If you work for a sports non-profit, or know of those who do, I strongly recommend taking a look into a partnership with CLASP. You can contact me directly and I can introduce you to the program coordinator. Thank you.
Rivalries, whether including teams, countries, or individuals, are a core part of sports. Rivalries earn their stripes over time, with great performances, consequential matchups, and ultimately longevity, giving fans a body of work that provide a bevy of memories.
Many rivalries are intense, sometimes going too far amongst supporters (usually the participants don’t get that crazy). But like much in sports, as fans we identify with the athletes, attach our mood, mindset, or self-esteem to the outcome of their competition. What I love to see is a rivalry over time that brings out the best in both parties – that often happens – and ultimately is defined by wonderful sportsmanship and even friendship.
One of the articles featured this week from the Washington Post, profiles two of the top athletes when I was growing up, women’s tennis legends Martina Navratilova and Chris Evert. From different countries, with different playing styles, these two often found themselves playing each other for the largest stakes in their sport, grand slam titles. They dominated the sport and were brilliant while doing that.
These legends are admired much for the way they carried themselves and respected the sport. And that is what really stands out for me. For individuals to elevate themselves and their sport through honest competition and brilliant performances, makes us all better and further strengthens the sport, allowing fans and athletes to learn how they themselves can be brilliant, on and off the court. Both Martina and Chris are being challenged by their toughest opponent, cancer, and find strength in their history, their present, and hopefully a long-shared future.
If you think others would like to receive the newsletter, please feel free to forward it on or have them contact us directly at firstname.lastname@example.org. (If you do not want to receive the newsletter anymore you can use the Unsubscribe button at the end of the email).
So, enjoy. And have a good week.
MLB draft 2023: Arjun Nimmala swaps cricket for baseball (ESPN)
Mark Walter Group Acquires PHF, Making Way For #OneLeague In Women’s Hockey (Forbes)
The UEFA Champions League starts here: In far-flung Iceland, where small clubs dream big (ESPN)
The Converse Chuck Taylor and why it’s ‘still the greatest shoe of all time’ (The Athletic)

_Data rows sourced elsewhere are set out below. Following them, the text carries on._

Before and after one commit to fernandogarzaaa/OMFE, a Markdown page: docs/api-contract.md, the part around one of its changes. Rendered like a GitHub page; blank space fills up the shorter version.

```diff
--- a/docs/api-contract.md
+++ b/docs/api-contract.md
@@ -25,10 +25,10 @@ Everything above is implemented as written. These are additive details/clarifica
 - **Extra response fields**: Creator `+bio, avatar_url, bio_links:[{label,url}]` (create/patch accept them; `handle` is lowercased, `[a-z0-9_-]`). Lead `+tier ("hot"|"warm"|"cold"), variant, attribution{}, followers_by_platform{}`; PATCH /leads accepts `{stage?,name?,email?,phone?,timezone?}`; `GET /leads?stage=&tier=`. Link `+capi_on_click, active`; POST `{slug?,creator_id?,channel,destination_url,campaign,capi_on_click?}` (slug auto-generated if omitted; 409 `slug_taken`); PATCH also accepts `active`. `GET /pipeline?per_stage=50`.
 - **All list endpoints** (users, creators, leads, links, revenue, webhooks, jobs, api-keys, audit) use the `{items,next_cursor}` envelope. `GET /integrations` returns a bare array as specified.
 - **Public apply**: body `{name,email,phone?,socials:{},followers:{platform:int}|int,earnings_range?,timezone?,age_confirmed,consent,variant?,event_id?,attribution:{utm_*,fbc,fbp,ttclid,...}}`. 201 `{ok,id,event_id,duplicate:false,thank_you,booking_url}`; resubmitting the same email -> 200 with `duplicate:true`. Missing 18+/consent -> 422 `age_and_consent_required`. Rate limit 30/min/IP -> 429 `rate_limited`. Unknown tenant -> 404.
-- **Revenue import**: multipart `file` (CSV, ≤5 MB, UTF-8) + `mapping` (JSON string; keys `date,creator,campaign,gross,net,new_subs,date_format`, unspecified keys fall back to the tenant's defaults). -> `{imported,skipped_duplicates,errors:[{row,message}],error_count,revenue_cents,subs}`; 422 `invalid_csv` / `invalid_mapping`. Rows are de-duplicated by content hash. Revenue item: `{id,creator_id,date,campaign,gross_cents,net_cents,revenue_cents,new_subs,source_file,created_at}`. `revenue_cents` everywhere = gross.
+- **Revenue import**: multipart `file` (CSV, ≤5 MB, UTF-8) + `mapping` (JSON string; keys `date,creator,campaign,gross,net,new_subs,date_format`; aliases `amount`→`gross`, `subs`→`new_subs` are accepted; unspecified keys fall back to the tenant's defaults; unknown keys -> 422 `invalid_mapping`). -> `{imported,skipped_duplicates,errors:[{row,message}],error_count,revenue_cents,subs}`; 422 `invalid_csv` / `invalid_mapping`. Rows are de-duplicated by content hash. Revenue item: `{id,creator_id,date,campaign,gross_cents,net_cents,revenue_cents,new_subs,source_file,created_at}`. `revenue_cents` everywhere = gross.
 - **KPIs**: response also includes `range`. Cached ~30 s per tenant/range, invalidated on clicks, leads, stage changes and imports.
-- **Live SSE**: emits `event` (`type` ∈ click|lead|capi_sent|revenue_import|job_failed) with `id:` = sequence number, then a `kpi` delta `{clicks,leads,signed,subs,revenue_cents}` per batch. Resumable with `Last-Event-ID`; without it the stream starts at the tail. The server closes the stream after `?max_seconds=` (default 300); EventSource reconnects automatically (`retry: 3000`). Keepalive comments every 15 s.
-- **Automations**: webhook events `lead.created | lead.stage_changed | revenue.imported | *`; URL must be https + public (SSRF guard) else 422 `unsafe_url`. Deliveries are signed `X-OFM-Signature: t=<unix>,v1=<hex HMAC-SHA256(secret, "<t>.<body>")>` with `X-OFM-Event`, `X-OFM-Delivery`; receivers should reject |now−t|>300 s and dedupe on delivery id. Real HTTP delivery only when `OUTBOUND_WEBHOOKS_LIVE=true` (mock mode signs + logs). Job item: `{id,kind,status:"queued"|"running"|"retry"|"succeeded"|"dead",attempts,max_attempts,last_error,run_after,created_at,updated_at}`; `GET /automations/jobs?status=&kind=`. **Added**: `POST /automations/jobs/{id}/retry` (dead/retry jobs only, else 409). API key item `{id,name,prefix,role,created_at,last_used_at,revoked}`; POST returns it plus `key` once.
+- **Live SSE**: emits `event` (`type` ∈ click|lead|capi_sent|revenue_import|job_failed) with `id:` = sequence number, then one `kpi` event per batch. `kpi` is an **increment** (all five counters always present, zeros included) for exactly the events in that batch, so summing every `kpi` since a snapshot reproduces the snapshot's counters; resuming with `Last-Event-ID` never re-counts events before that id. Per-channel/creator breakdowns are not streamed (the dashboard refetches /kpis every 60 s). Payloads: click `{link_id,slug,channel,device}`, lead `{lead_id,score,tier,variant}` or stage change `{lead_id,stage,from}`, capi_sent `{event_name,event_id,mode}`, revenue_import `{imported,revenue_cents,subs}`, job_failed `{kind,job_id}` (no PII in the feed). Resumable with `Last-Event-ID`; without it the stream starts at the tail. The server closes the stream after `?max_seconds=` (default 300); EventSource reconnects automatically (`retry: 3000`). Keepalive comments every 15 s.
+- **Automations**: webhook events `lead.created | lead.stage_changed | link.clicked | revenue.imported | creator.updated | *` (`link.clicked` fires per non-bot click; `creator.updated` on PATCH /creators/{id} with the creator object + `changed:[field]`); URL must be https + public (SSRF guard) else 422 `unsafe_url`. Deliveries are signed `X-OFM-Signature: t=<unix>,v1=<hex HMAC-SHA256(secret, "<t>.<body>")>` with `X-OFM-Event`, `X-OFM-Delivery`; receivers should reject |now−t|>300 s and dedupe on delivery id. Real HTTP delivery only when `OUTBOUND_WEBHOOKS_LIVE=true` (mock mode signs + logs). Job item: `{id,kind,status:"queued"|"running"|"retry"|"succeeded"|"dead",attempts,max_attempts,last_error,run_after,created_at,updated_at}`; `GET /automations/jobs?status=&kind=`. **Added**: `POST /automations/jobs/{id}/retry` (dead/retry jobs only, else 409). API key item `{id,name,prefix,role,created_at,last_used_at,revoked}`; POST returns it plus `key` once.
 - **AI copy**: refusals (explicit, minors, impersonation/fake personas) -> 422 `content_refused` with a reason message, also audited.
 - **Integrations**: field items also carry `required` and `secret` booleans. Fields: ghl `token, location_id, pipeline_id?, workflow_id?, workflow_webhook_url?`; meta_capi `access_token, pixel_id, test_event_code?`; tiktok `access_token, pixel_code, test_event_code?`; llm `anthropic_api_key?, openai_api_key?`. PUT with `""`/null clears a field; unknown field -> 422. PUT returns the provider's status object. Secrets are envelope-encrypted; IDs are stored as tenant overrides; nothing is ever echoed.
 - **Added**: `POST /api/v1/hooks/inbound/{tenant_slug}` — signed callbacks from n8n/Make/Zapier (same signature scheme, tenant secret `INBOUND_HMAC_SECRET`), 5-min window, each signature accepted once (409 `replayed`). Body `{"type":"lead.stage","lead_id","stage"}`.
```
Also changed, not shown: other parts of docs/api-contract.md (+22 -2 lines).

This Former Marine Had Her Leg Amputated — Now She’s Climbing the World’s Tallest Mountains (Nice News)
Bitter rivals. Beloved friends. Survivors. (Washington Post)
FIFA’s game changer — from police raids to records, growth and reform (ABC News)
Homeless World Cup brings its message of hope to California (Reuters)
Baseball players are staying mindful on the diamond with barefoot walks in the grass (ABC News)
Australia and New Zealand Are Eager to Show a More Inclusive Version of Themselves (SI)
More About Us
Our goal is to have Sports Doing Good be a portal housing original content and excerpts from and links to the increasing number of articles, websites, video, and other media that showcase the good in sports and society. We aim to celebrate those concepts, activities, events, and individuals by highlighting them for a wider audience. Much of the news today, whether sports- related or not, is incredibly negative and increasingly polarizing, biased, and quite annoying. We are trying to refocus some of the discussion on the good, with a focus on sports.
Our mission is to have Sport Doing Good be a consistent, and significant, contributor to the areas of sports, social responsibility, and development. We look forward to partnering with other stakeholders in producing content, in creating and/or sponsoring athletic and service events, knowledge sharing, and conferences/seminars, and even having a commercial arm that could be the source of innovative social businesses.
We invite you to send in news, press releases, and guest pieces for possible publication, and email us with suggestions about the content and format of the newsletter and Sports Doing Good website.
Sarbjit “Sab” Singh
Sports Doing Good Newsletter #419
July 16 – July 29, 2023